SOUTH WOODSTOCK, Vt. — One glorious morning, David Muller's girls were in the barn, lolling as usual on their heated waterbeds.
When Muller walked in, the girls stood up in their cozy private stalls, an impressive feat for animals the size of Ford Fiesta automobiles. Several nosed toward him. Then they backed off. Gingerly, they stepped forward once again, heads cocked so Muller could scratch between their horseshoe-shaped horns.
"They are like teenagers," Muller said of his 50 Southeast Asian water buffaloes. "They want to be friendly. But they are also kind of shy."
These gentle, warm-weather creatures -- never before domesticated in frigid New England -- surprised local skeptics when they easily weathered their first winter in Muller's unheated barn. Now producing babies along with extravagant quantities of milk, the water buffaloes are key to a bold idea with potential rewards for both Muller and a state that trades heavily on its bucolic image.
Muller plans to flood high-end restaurants and gourmet food shops with domestically produced buffalo mozzarella cheese, a product traditionally imported from Italy.
His vision of overseeing 50 water buffalo farms comes as Vermont struggles to save its dairy industry, where record low prices for cow's milk may force a third of its 1,400 dairy farms to close this year.
State officials have such confidence in Muller's concept that they awarded him a rare $1-million loan. They also dispatched the University of Vermont's top dairy scientist to help him out.
"The stakes here are very high," said University of Vermont professor Paul Kindstedt, who studies the science of cheese making. "The state is investing its prestige in this effort -- our whole image as a place where miracles can happen.
"What we value most in Vermont is agriculture-based endeavor," Kindstedt said. "With David's water buffalo, we're talking about a scale of undertaking that I think is unique."
Muller and his mozzarella have yet to prove themselves. "He has a major challenge," said Allison Hooper, head of a dairy collaborative called the Vermont Butter and Cheese Co. "Many people are going to say, 'Why should I pay top dollar for his mozzarella when I can get the real thing from Sicily?' "
Muller hopes to have Woodstock Water Buffalo mozzarella in restaurants and markets sometime this fall. Within two years, he expects to produce 4,000 pounds of buffalo mozzarella each week. The cheese will sell for about $16 a pound, he said, about the same price as mozzarella from Italy.
But even before any mozzarella has emerged from Muller's $2.5-million laboratory, the venture is starting to pay off. Woodstock Water Buffalo yogurt, an unexpected product that Muller whipped up in his kitchen, sells for $2 a pint in 200 markets from Boston to Beverly Hills. Devotees overlook the yogurt's 17% fat content, praising its clean flavor and dense consistency.

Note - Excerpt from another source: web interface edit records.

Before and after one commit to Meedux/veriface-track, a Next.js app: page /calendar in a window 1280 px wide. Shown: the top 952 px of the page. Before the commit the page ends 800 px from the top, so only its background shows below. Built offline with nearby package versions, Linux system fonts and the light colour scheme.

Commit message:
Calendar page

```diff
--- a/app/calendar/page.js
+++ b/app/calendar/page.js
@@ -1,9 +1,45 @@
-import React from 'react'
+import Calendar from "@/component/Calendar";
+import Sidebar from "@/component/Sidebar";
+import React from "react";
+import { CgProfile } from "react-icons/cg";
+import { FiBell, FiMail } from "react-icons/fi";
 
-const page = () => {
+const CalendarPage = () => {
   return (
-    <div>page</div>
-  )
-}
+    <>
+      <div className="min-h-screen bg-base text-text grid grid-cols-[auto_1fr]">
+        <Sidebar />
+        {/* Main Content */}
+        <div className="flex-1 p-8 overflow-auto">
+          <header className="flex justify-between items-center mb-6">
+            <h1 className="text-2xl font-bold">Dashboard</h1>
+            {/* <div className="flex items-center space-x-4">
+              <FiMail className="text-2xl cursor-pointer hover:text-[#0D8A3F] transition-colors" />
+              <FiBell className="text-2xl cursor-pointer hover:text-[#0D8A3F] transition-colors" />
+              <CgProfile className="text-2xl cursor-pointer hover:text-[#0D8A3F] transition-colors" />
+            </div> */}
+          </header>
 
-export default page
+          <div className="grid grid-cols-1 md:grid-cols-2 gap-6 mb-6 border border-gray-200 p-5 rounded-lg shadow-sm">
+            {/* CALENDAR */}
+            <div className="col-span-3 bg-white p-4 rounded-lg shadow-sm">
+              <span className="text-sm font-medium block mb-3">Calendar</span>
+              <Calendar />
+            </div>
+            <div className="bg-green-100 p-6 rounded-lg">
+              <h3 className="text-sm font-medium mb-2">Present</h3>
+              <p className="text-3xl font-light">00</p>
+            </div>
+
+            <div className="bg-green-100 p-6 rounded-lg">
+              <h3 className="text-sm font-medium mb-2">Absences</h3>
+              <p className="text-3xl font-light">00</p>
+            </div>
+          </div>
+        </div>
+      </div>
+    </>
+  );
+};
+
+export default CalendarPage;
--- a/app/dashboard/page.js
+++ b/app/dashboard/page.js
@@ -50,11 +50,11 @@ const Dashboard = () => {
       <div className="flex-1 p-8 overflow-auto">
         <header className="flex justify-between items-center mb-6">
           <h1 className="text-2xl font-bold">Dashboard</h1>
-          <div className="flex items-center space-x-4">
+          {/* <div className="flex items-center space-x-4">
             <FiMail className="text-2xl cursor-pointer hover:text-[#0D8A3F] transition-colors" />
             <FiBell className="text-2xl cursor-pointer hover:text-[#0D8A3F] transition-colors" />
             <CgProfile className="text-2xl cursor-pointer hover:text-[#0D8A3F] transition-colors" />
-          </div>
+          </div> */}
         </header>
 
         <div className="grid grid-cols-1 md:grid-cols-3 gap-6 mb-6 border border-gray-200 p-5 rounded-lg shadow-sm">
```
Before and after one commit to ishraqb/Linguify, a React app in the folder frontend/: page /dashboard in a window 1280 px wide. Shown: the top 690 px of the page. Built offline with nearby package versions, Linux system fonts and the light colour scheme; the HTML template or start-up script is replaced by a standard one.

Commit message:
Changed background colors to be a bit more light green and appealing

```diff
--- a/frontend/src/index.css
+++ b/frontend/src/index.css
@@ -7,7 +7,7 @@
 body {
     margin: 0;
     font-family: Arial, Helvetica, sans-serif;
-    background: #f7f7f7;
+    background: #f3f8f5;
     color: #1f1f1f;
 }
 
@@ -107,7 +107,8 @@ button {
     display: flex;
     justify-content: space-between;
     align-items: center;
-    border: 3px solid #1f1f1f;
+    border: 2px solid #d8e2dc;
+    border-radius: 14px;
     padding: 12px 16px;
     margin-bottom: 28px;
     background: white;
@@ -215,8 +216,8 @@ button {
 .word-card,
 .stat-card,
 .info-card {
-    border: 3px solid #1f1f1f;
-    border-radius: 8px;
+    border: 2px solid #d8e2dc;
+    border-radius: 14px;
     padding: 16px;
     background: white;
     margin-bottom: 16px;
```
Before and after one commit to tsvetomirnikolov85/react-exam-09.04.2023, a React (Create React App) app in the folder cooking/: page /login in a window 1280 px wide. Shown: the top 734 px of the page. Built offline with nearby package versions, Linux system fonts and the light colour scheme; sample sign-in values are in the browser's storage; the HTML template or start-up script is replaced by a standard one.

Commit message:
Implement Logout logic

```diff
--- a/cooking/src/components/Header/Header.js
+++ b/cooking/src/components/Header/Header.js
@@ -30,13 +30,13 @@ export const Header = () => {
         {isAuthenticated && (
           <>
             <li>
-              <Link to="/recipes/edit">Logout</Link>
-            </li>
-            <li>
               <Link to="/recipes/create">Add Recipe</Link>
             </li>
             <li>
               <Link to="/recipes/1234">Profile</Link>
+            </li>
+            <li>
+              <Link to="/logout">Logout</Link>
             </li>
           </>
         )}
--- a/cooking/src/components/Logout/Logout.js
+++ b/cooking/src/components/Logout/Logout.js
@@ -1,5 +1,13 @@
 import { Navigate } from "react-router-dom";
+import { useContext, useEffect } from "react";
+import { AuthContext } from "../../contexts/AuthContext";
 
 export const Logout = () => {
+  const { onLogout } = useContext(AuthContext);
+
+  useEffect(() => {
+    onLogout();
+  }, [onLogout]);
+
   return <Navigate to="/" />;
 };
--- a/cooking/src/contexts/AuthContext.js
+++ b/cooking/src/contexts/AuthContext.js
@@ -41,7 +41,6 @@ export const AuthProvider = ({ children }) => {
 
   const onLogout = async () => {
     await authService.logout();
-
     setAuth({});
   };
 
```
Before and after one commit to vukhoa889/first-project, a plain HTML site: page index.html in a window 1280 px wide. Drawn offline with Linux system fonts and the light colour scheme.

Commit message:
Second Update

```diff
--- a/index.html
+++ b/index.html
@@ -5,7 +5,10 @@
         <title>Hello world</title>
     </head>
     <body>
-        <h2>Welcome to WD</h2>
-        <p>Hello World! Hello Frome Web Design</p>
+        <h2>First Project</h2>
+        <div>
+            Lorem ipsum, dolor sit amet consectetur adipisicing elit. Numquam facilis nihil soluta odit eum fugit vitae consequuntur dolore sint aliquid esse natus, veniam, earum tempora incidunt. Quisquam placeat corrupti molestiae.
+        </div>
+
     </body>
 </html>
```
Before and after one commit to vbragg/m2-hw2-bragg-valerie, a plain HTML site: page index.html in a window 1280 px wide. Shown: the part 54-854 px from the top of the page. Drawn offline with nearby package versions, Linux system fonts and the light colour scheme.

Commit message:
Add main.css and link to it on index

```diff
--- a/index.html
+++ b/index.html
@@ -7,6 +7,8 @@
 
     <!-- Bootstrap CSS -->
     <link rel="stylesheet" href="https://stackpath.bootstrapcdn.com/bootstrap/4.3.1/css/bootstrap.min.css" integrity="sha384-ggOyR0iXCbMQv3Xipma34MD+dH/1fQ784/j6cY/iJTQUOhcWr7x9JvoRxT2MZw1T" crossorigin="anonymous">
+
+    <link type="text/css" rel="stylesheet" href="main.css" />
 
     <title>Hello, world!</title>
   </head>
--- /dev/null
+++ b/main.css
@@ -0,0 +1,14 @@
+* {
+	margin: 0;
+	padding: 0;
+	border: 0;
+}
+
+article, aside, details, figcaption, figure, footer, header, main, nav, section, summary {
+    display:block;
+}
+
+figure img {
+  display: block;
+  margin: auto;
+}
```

Buffalo milk contains 8% to 10% fat, more than twice the fat found in cow's milk. Genuine buffalo mozzarella has a spongy, bread-like texture. The flavor is rich but not cloying -- a taste that can stand alone or accompany other foods without overpowering them.
To assure authenticity, Muller imported mozzarella maker Vincenzo Ferraro, 36, from the Campania region of southern Italy.
Enzo, as he is known, lends an air of authority to a laboratory so immaculate that anyone who enters must wear knee-high boots and a plastic cap to ward off bacteria. He paces among stainless steel vats, instructing a trio of Vermonters in the art of turning buffalo milk into perfect orbs of rich white cheese. Around him, heads nod in comprehension -- though Enzo speaks not one word of English.
Each step is carefully calibrated. After the milk is pumped and processed, the cheese congeals in a giant caldron of brine. It is pressed by hand into balls, and gradually a thin skin appears. Consistency is critical, Enzo decrees.
Before discovering the world of water buffaloes and gourmet cheese, Muller was chief executive of Summit Technology, a Boston-based company that developed the equipment for laser eye surgery. The firm was sold three years ago, leaving Muller wealthy. He had no relationships to tie him down and an urge to try something new.
Muller shopped for property in California, Colorado, Kentucky and Florida. One weekend he drove to southern Vermont, the same area he lived in after flunking out of undergraduate school. He remembered how much he loved the area, and bought a 250-acre farm.
But there was still the problem of what to do.
Muller -- who has a doctorate in physics as well as two master's degrees, one from the University of Pennsylvania's Wharton business school -- thought about reinventing himself as Vermont's first master vintner. He longed to be "the East Coast counterpart of all those California wine people." Then he got realistic about the weather.